“For someone who says they don’t spend time with witches, you certainly know a lot about us.” She scowled. It could take multiple times to get a spell of that magnitude right. It would cause the death of many innocent creatures, something that was forbidden unless under dire circumstances. Whoever had turned the birds had been practicing black magic for years, and anyone who cared to do their research on the Royal family would know that many of their ancestors were masters of dark spells and had deep ties to the underground.

Today, those descendants have been outcast, even if they no longer dabble in the obscure shadows of evil.

“I learned a lot during my father’s trial. I’d skip school and sneak into the back of the courtroom.
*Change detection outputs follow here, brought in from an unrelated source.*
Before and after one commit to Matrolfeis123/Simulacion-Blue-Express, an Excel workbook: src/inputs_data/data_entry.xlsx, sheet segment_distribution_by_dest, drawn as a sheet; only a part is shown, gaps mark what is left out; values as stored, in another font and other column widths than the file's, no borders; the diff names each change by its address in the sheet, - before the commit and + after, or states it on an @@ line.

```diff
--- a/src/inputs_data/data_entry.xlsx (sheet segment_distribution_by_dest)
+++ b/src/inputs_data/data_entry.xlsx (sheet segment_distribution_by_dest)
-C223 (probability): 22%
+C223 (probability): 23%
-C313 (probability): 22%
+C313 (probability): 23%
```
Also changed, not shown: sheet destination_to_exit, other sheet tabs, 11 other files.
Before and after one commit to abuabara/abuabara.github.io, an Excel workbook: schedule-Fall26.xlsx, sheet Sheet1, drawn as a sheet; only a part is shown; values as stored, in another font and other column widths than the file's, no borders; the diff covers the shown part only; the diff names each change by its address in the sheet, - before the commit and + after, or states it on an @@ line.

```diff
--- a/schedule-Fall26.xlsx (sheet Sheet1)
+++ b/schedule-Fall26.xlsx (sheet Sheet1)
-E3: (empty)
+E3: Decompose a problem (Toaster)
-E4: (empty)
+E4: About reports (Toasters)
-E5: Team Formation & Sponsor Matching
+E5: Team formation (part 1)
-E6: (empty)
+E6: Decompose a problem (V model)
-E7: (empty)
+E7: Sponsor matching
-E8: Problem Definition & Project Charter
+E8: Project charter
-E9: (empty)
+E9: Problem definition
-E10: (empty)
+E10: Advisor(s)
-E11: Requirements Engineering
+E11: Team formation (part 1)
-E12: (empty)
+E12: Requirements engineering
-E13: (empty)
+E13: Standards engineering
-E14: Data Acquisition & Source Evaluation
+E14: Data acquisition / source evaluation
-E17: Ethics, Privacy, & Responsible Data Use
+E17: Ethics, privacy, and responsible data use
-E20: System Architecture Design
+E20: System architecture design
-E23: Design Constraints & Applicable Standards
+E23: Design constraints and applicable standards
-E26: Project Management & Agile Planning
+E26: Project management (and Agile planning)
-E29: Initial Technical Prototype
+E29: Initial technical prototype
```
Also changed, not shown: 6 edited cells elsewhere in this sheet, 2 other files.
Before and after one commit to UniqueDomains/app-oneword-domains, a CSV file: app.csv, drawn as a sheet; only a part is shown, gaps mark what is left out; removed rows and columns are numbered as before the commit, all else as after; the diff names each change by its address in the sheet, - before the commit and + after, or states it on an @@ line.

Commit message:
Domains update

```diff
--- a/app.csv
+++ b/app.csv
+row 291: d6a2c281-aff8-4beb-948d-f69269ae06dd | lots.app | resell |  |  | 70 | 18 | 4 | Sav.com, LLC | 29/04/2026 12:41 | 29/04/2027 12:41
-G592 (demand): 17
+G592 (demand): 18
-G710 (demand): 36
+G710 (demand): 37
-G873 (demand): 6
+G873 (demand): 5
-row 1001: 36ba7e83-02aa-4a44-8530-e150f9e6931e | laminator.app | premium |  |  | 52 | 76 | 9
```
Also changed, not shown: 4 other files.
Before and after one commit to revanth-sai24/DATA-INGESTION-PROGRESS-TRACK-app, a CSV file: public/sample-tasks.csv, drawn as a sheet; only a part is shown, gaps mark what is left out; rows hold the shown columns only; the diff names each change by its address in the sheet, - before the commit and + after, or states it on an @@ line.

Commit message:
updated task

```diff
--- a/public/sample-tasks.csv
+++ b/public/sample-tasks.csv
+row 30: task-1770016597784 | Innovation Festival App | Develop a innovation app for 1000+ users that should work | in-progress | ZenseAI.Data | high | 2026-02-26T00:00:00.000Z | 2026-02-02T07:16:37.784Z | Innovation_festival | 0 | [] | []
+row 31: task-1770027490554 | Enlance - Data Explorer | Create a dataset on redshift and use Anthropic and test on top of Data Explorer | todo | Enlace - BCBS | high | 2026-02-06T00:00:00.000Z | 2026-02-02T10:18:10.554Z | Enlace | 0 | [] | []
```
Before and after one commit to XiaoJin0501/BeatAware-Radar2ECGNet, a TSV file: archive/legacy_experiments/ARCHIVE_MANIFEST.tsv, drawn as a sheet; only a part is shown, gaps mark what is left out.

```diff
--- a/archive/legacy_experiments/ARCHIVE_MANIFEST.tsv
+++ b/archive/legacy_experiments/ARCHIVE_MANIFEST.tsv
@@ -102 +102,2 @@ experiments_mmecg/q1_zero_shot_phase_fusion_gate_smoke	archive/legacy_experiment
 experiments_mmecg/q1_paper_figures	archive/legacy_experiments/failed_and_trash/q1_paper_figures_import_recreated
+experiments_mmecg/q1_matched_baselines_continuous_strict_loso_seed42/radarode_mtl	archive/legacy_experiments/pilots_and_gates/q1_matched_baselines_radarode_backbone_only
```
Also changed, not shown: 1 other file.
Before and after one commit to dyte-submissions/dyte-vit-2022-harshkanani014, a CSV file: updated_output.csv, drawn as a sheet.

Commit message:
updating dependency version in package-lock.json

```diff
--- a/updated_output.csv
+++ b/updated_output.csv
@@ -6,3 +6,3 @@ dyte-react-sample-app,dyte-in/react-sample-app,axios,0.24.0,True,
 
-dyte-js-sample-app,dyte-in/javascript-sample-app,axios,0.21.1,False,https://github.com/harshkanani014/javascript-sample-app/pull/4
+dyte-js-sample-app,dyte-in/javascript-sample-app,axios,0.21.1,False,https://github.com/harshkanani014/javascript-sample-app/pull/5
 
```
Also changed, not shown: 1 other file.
My father’s lawyers tried to make all of you look evil.”

“We’re not bad witches, and no one I know would do this.”

He let out a sarcastic laugh, shaking his head. “You can believe that all you want, but someone close to one of us is responsible for what just happened, though I don’t have any witches that I’m close to, for obvious reasons.”

“Your agent’s assistant is a witch, as are half a dozen people in our producers’ office. Not to mention—”

He held up his hand. “I know, and I suppose it could be any one of them. But whoever it is, has a motive for wanting me out of the picture.”

“Maybe it’s one of your exes. Wasn’t it Heidi who threatened to castrate you?”

“Among other things, but Heidi hates witches.”

When he opened the lid to the grill, smoke bellowed out. The rich scent of a well-seasoned cow drifted in the breeze, making her stomach growl. Meat had always been her go-to food.

“Doesn’t mean she wouldn’t hire one to destroy you.”

“She’s got no reason.”

“She said you were cruel, and you cheated on her,” Amanda said, wiping her lips. How could she have kissed him so passionately?

“No, I didn’t, on either account.” He tossed the steaks on the tray, setting them down in front of her.

“But there were pictures of you with another—”

“Those pictures were of me and an old friend who was going through a hard time. The press went nuts, and no matter what I said, Heidi didn’t believe me.”

“So, why didn’t your friend come forward and say nothing happened?”

“I don’t know, and she and I are no longer friends.” He scratched the back of his head, staring off into the woods. “Want some wine? I’ve got a nice bottle of red. I’ll go get it along with the potatoes.” His voice inflection turned flat, and his normally bright eyes dulled.

Before she could comment, he disappeared into the cabin. She remembered his break up with the spoiled actress, who discussed the supposed affair on every talk show she could get herself on. Jackson, on the other hand, continued to be his recluse self, ignoring the press and not once did he make a statement until Heidi had made a snide comment about his family, bringing up his father, and implied that he wasn’t any different. But even then, Jackson not once denied the affair.

She put a piece of meat on each plate, glancing toward the cabin. He had a reputation for being moody, sometimes difficult to work with, and a ladies’ man, but something about the way he ignored the negative talk, focused on his work, and the way he treated her with dignity and respect, led her to believe that he’d been misjudged and misunderstood his entire life.